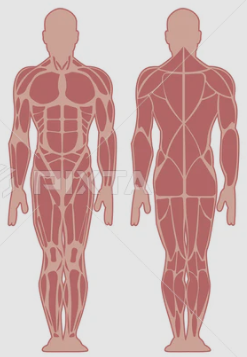
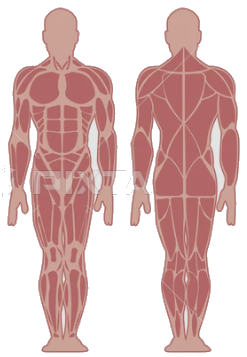
Recovery map: transparent figure background + green base state
Flood-fill background removal from muscle.png corners erases the solid gray
(229,229,229) background (41,883 pixels), leaving figures on transparent.
Adds dColor() which returns green for unlogged muscles so all regions show
a recovery status by default. opa() simplified to constant 0.45. Table
badges unchanged and still show the correct Not Logged / Recovering etc text.

diff --git a/frontend/src/routes/recovery/+page.svelte b/frontend/src/routes/recovery/+page.svelte
@@ -40,10 +40,13 @@
     return m ? STATUS_COLOR[m.status] : '#333333';
   }
 
-  function opa(muscle) {
+  function dColor(muscle) {
     const m = muscles.find(m => m.muscle === muscle);
-    return (!m || m.status === 'gray') ? 0 : 0.45;
+    if (!m || m.status === 'gray') return STATUS_COLOR.green;
+    return STATUS_COLOR[m.status];
   }
+
+  function opa() { return 0.45; }
 
   function capitalize(s) {
     return s.charAt(0).toUpperCase() + s.slice(1);
@@ -84,27 +87,27 @@
             <image href="/muscle.png" x="0" y="0" width="247" height="357"/>
 
             <!-- Chest / Pectorals -->
-            <ellipse cx="48" cy="112" rx="20" ry="20" fill={color('chest')} opacity={opa('chest')}/>
-            <ellipse cx="76" cy="112" rx="20" ry="20" fill={color('chest')} opacity={opa('chest')}/>
+            <ellipse cx="48" cy="112" rx="20" ry="20" fill={dColor('chest')} opacity={opa()}/>
+            <ellipse cx="76" cy="112" rx="20" ry="20" fill={dColor('chest')} opacity={opa()}/>
 
             <!-- Shoulders / Anterior deltoid -->
-            <ellipse cx="22" cy="87" rx="13" ry="12" fill={color('shoulders')} opacity={opa('shoulders')}/>
-            <ellipse cx="101" cy="87" rx="13" ry="12" fill={color('shoulders')} opacity={opa('shoulders')}/>
+            <ellipse cx="22" cy="87" rx="13" ry="12" fill={dColor('shoulders')} opacity={opa()}/>
+            <ellipse cx="101" cy="87" rx="13" ry="12" fill={dColor('shoulders')} opacity={opa()}/>
 
             <!-- Biceps -->
-            <ellipse cx="17" cy="128" rx="8" ry="22" fill={color('biceps')} opacity={opa('biceps')}/>
-            <ellipse cx="106" cy="128" rx="8" ry="22" fill={color('biceps')} opacity={opa('biceps')}/>
+            <ellipse cx="17" cy="128" rx="8" ry="22" fill={dColor('biceps')} opacity={opa()}/>
+            <ellipse cx="106" cy="128" rx="8" ry="22" fill={dColor('biceps')} opacity={opa()}/>
 
             <!-- Abs -->
-            <rect x="38" y="136" width="47" height="68" rx="6" fill={color('abs')} opacity={opa('abs')}/>
+            <rect x="38" y="136" width="47" height="68" rx="6" fill={dColor('abs')} opacity={opa()}/>
 
             <!-- Quads -->
-            <rect x="27" y="220" width="30" height="82" rx="8" fill={color('quads')} opacity={opa('quads')}/>
-            <rect x="66" y="220" width="30" height="82" rx="8" fill={color('quads')} opacity={opa('quads')}/>
+            <rect x="27" y="220" width="30" height="82" rx="8" fill={dColor('quads')} opacity={opa()}/>
+            <rect x="66" y="220" width="30" height="82" rx="8" fill={dColor('quads')} opacity={opa()}/>
 
             <!-- Calves (front) -->
-            <ellipse cx="42" cy="328" rx="13" ry="18" fill={color('calves')} opacity={opa('calves')}/>
-            <ellipse cx="81" cy="328" rx="13" ry="18" fill={color('calves')} opacity={opa('calves')}/>
+            <ellipse cx="42" cy="328" rx="13" ry="18" fill={dColor('calves')} opacity={opa()}/>
+            <ellipse cx="81" cy="328" rx="13" ry="18" fill={dColor('calves')} opacity={opa()}/>
           </svg>
         </div>
 
@@ -115,30 +118,30 @@
             <image href="/muscle.png" x="0" y="0" width="247" height="357"/>
 
             <!-- Trapezius -->
-            <ellipse cx="185" cy="96" rx="33" ry="20" fill={color('traps')} opacity={opa('traps')}/>
+            <ellipse cx="185" cy="96" rx="33" ry="20" fill={dColor('traps')} opacity={opa()}/>
 
             <!-- Lats -->
-            <rect x="137" y="112" width="24" height="70" rx="8" fill={color('lats')} opacity={opa('lats')}/>
-            <rect x="209" y="112" width="24" height="70" rx="8" fill={color('lats')} opacity={opa('lats')}/>
+            <rect x="137" y="112" width="24" height="70" rx="8" fill={dColor('lats')} opacity={opa()}/>
+            <rect x="209" y="112" width="24" height="70" rx="8" fill={dColor('lats')} opacity={opa()}/>
 
             <!-- Mid back / rhomboids -->
-            <rect x="163" y="106" width="44" height="55" rx="6" fill={color('back')} opacity={opa('back')}/>
+            <rect x="163" y="106" width="44" height="55" rx="6" fill={dColor('back')} opacity={opa()}/>
 
             <!-- Triceps -->
-            <ellipse cx="134" cy="128" rx="8" ry="22" fill={color('triceps')} opacity={opa('triceps')}/>
-            <ellipse cx="236" cy="128" rx="8" ry="22" fill={color('triceps')} opacity={opa('triceps')}/>
+            <ellipse cx="134" cy="128" rx="8" ry="22" fill={dColor('triceps')} opacity={opa()}/>
+            <ellipse cx="236" cy="128" rx="8" ry="22" fill={dColor('triceps')} opacity={opa()}/>
 
             <!-- Glutes -->
-            <ellipse cx="167" cy="234" rx="21" ry="21" fill={color('glutes')} opacity={opa('glutes')}/>
-            <ellipse cx="208" cy="234" rx="21" ry="21" fill={color('glutes')} opacity={opa('glutes')}/>
+            <ellipse cx="167" cy="234" rx="21" ry="21" fill={dColor('glutes')} opacity={opa()}/>
+            <ellipse cx="208" cy="234" rx="21" ry="21" fill={dColor('glutes')} opacity={opa()}/>
 
             <!-- Hamstrings -->
-            <rect x="145" y="260" width="32" height="46" rx="8" fill={color('hamstrings')} opacity={opa('hamstrings')}/>
-            <rect x="193" y="260" width="32" height="46" rx="8" fill={color('hamstrings')} opacity={opa('hamstrings')}/>
+            <rect x="145" y="260" width="32" height="46" rx="8" fill={dColor('hamstrings')} opacity={opa()}/>
+            <rect x="193" y="260" width="32" height="46" rx="8" fill={dColor('hamstrings')} opacity={opa()}/>
 
             <!-- Calves (back) -->
-            <ellipse cx="161" cy="327" rx="13" ry="18" fill={color('calves')} opacity={opa('calves')}/>
-            <ellipse cx="209" cy="327" rx="13" ry="18" fill={color('calves')} opacity={opa('calves')}/>
+            <ellipse cx="161" cy="327" rx="13" ry="18" fill={dColor('calves')} opacity={opa()}/>
+            <ellipse cx="209" cy="327" rx="13" ry="18" fill={dColor('calves')} opacity={opa()}/>
           </svg>
         </div>
 
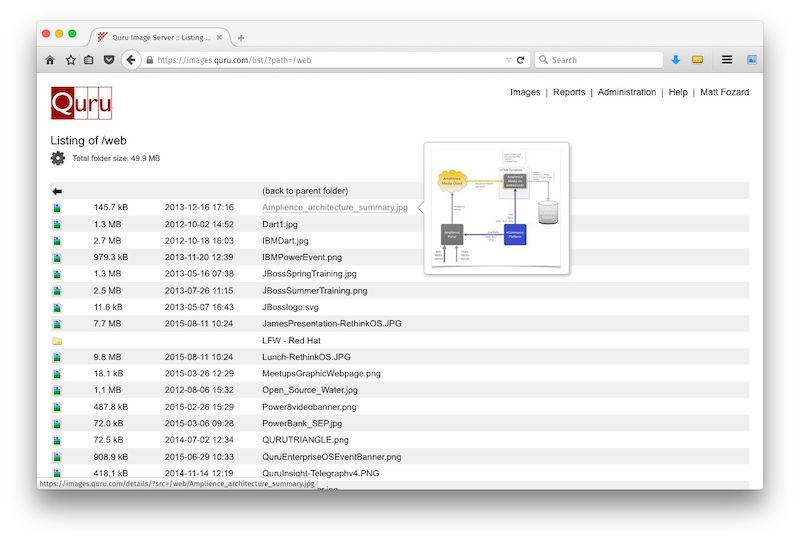
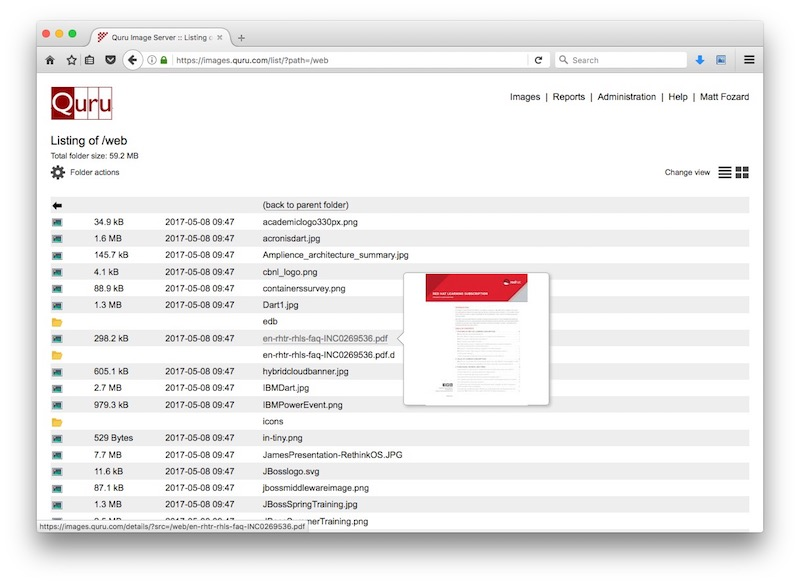
Update readme with v2 screen shots

diff --git a/src/imageserver/templates/publish.html b/src/imageserver/templates/publish.html
@@ -49,8 +49,8 @@
 			// Templates
 			'loading': 'Loading details...',
 			'loading_failed': 'Failed to load template details',
-			'template_labels': 'Template values are shown below with red labels',
-			'default_template_labels': 'Default values are shown below with red labels',
+			'template_labels': 'Items set by the template are shown below with red labels',
+			'default_template_labels': 'Items set by the default template are shown below with red labels',
 			'reset_changes': 'Undo your changes',
 			// Warnings
 			'warn_size': 'The image will not be enlarged beyond its original size',

diff --git a/README.md b/README.md
@@ -98,8 +98,11 @@ Management features in the web interface include:
 JavaScript library - image gallery (incorporating zooming viewer)  
 ![Embeddable gallery component](doc/images/mgmt_gallery_800.jpg)
 
-Web interface - folder browse  
+Web interface - folder browse - list view  
 ![Folder browse](doc/images/mgmt_folder_browse_800.jpg)
+
+Web interface - folder browse - grid view  
+![Folder browse](doc/images/mgmt_folder_grid_800.jpg)
 
 Web interface - image details  
 ![Image details view](doc/images/mgmt_image_view_800.jpg)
★ ★ ★ ★
Task statement » Scan the listing above. Gather each line that contains the word "function".

Result »
-  function opa(muscle) {
+  function dColor(muscle) {
+  function opa() { return 0.45; }
   function capitalize(s) {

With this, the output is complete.